If you were faced with this exposure, a black horse in snow, could you get the exposure right in one shot? I tell my students to concentrate on composition but understand your camera. In a situation like this, shooting in a matrix or multi-segment metering will give you fits. Back in my early days I was lucky enough to have learned the technical side of photography from John Shaw. There are none better at understanding exposure for nature images than John. We used to do exercises in the field where he would constantly ask me as he pointed at an object, “what’s the exposure?” At times it would be frustrating but it taught me how to properly calculate exposure. Today in digital, we aren’t often faced with a situation where we have to flip over to spot metering and manual exposure. I’m not saying it isn’t right to always shoot in manual mode and spot metering, just that it isn’t always necessary. The exposure latitude of film vs. digital was very limited and post processing allows you to make up for the difference often. If you can get it right out of camera, even better.
 
So, knowing the horse was black and the snow was white, I spot metered the horse and adjusted the meter to be 1 stop below zero. This means, since the camera always wants to zero things out, make everything a medium tone, I wanted it to be darker, so I made my shutter speed faster to allow less light to strike the sensor, thus making it darker than zero or medium (for those old film guys…18% gray). I purposely made it a little lighter than it should be in reality because I wanted to capture the detail in the horse.
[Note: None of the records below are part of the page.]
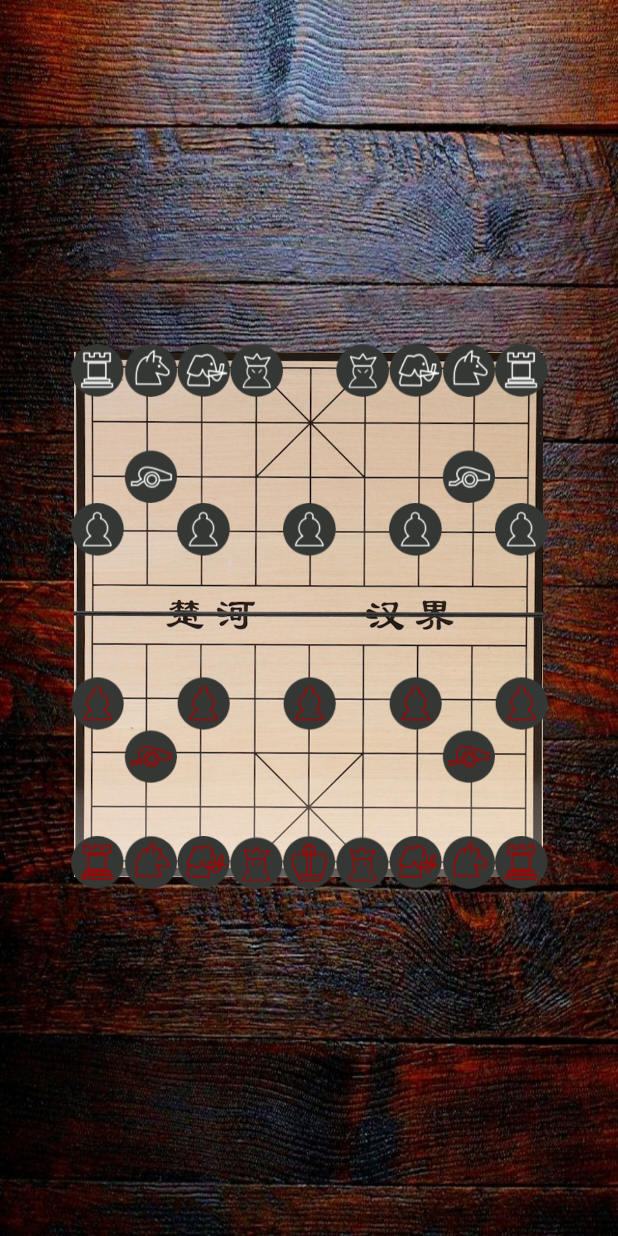
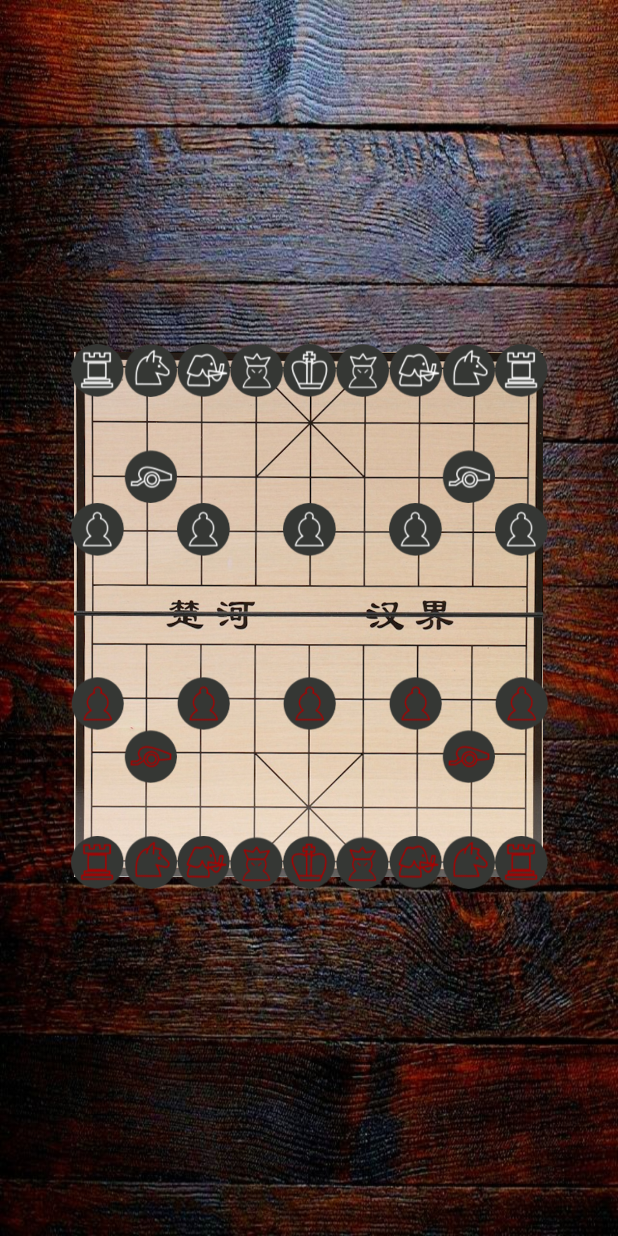
Before and after one commit to cf19ArnauCastillo/Xiangqi, an Android app: the Tablero screen opened directly, with no data from a screen before it, on a phone screen of 412 x 824 dp. Run offline under Robolectric (Android 15) with nearby library versions, the phone set to English and light mode, and no system bars; 2 statements that could not run were skipped.

Commit message:
tablero en proceso

```diff
--- a/app/src/main/res/layout/activity_tablero.xml
+++ b/app/src/main/res/layout/activity_tablero.xml
@@ -84,7 +84,8 @@
             <ImageView
                 android:id="@+id/e10"
                 android:layout_width="35dp"
-                android:layout_height="35dp" />
+                android:layout_height="35dp"
+                android:background="@drawable/Blancorey" />
 
             <ImageView
                 android:id="@+id/f10"
```
Also changed, not shown: app/src/main/res/drawable/Blancorey.png (renamed from app/src/main/res/Blancorey/circle-cropped (13).png).
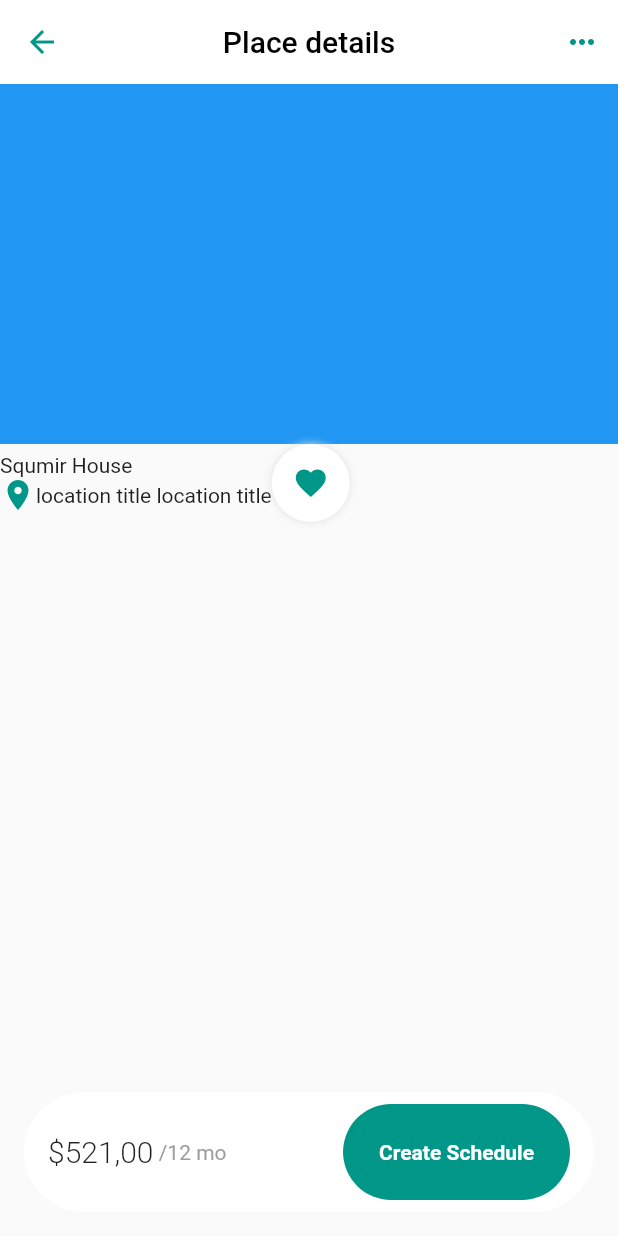
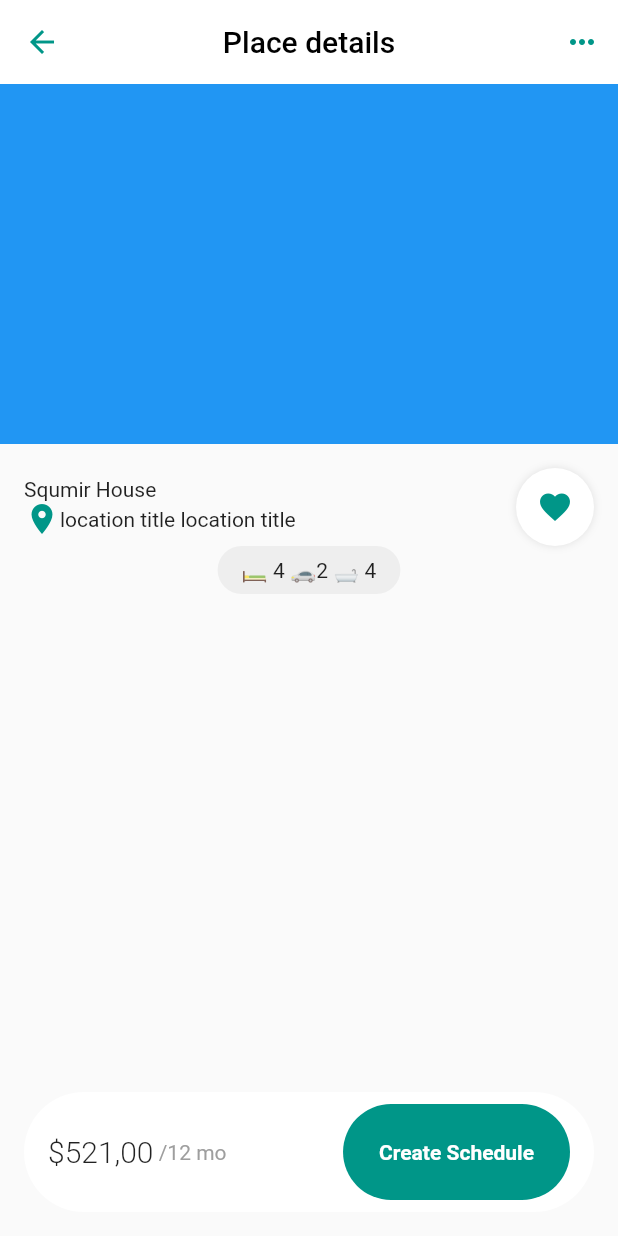
Before and after one commit to JAICHANGPARK/flutter_notebook_chapter_31, a Flutter app: the RealEstateDetailPage screen opened directly, on a phone screen of 412 x 824 dp. Run offline on Flutter 3.47's test engine with Material 2 defaults, Android fonts, the phone set to English and light mode, and no system bars.

Commit message:
Update real_estate_detail_page.dart

```diff
--- a/lib/ep1555_real_estate_app/view/real_estate_detail_page.dart
+++ b/lib/ep1555_real_estate_app/view/real_estate_detail_page.dart
@@ -42,6 +42,8 @@ class _RealEstateDetailPageState extends State<RealEstateDetailPage> {
                   color: Colors.blue,
                 ),
                 Expanded(
+                  child: Padding(
+                    padding: const EdgeInsets.all(16),
                     child: Column(
                       children: [
                         Row(
@@ -61,6 +63,7 @@ class _RealEstateDetailPageState extends State<RealEstateDetailPage> {
                                 ),
                               ],
                             ),
+                            Spacer(),
                             Container(
                               height: 52,
                               width: 52,
@@ -80,8 +83,20 @@ class _RealEstateDetailPageState extends State<RealEstateDetailPage> {
                               ),
                             )
                           ],
-                      )
+                        ),
+                        Container(
+                          decoration: BoxDecoration(
+                            color: Colors.grey[200],
+                            borderRadius: BorderRadius.circular(24),
+                          ),
+                          padding: const EdgeInsets.symmetric(
+                            horizontal: 16,
+                            vertical: 8,
+                          ),
+                          child: const Text("🛏 4 🚗2 🛁 4"),
+                        ),
                       ],
+                    ),
                   ),
                 ),
               ],
```
Lines whose indentation alone changed are shown as unchanged.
This is the very short version of how to do exposure, if you want a longer one, please visit my website BearWoodsPhotography.com and check out the workshops…we would love to have you join us.
 
Tamron 16-300mm Di-II VC PZD lens on a Nikon D-500, Manual Exposure mode, f8, ISO 400, shutter speed 1/80th of a second, spot metering, VC active, processed in Lightroom CC. #WithMyTamron, #TamronImageMasters, #SiruiUSA, #SiruiPro